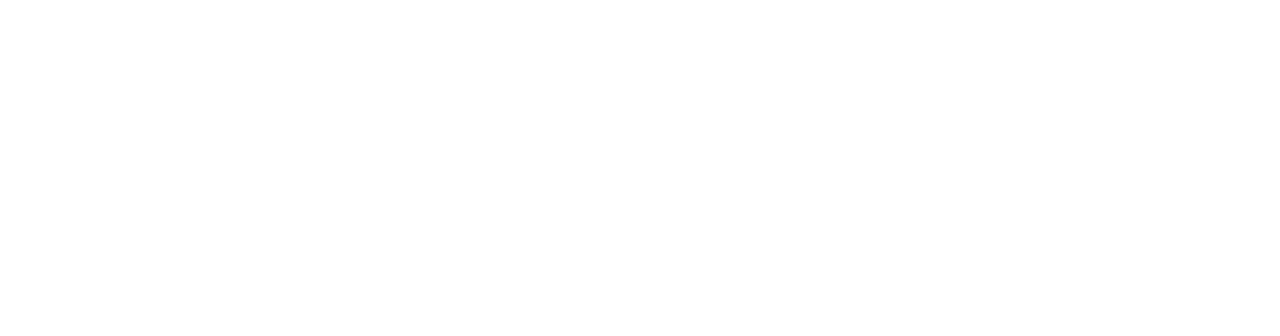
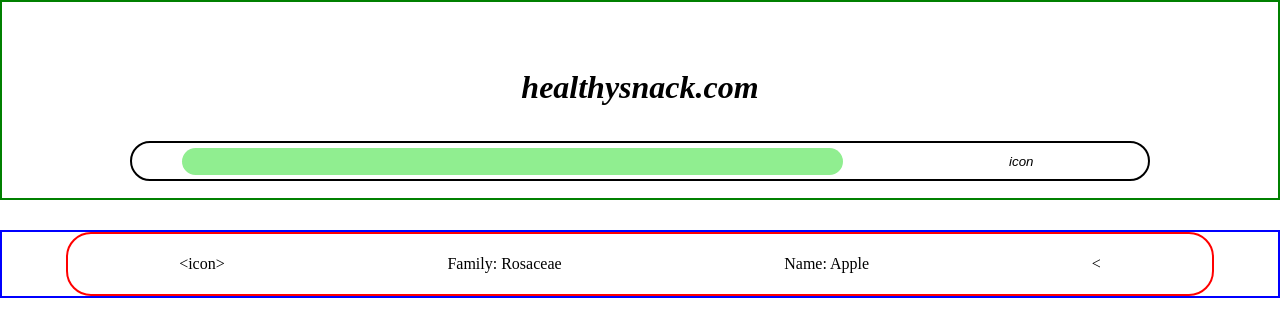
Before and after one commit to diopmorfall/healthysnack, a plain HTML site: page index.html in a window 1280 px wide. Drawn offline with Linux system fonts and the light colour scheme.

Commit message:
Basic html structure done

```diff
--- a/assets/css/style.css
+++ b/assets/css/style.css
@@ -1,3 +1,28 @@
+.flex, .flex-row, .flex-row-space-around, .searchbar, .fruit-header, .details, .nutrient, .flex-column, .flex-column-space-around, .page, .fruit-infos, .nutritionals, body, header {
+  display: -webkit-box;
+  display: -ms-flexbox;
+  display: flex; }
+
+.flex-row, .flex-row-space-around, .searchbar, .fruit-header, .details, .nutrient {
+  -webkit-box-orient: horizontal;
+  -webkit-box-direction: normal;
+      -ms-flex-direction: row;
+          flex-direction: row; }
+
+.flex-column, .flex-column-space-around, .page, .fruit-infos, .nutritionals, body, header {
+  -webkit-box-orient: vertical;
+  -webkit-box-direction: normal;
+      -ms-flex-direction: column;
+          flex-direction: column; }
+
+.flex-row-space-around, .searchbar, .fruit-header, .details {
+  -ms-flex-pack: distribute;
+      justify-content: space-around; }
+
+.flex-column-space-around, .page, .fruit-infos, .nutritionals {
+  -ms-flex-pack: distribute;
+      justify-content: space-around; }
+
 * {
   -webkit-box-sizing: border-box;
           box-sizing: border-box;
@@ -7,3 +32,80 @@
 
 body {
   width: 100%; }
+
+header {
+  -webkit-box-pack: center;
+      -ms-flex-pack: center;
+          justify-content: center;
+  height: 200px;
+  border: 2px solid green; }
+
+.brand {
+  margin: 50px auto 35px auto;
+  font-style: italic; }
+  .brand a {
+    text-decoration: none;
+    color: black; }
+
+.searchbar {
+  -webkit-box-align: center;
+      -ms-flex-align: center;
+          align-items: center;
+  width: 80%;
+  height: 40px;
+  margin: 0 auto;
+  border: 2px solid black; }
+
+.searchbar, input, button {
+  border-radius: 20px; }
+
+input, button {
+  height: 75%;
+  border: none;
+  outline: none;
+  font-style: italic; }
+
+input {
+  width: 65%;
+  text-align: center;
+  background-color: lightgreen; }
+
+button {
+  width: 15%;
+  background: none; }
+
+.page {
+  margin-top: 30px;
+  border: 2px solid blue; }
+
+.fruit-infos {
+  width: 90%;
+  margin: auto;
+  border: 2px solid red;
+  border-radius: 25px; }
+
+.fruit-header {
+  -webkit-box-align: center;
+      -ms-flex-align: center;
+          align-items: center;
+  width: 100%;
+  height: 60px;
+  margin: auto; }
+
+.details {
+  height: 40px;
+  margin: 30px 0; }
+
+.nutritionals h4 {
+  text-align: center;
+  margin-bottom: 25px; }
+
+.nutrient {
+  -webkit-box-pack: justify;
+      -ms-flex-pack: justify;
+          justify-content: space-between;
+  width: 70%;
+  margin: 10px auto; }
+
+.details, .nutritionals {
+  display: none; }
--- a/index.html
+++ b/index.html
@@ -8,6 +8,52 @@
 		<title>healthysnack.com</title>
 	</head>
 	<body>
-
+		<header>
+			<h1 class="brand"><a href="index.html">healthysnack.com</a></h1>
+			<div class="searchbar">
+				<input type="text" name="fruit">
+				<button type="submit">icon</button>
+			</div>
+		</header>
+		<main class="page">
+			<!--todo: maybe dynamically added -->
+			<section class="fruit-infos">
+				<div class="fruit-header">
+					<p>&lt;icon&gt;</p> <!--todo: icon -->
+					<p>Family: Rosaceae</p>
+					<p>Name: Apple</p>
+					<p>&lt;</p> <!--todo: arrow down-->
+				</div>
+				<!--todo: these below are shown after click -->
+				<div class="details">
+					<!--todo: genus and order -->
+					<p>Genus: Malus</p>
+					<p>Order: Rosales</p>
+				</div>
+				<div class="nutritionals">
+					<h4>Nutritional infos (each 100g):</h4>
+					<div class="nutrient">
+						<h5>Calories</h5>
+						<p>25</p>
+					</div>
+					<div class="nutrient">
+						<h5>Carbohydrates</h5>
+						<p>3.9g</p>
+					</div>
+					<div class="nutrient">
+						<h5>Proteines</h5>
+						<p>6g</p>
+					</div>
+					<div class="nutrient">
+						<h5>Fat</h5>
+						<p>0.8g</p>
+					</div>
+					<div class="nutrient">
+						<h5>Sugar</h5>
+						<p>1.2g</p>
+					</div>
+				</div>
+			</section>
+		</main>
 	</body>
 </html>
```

-- Work item --
Every line in the records above that contains the word "background" should be copied out.

-- Result below --
+  background-color: lightgreen; }
+  background: none; }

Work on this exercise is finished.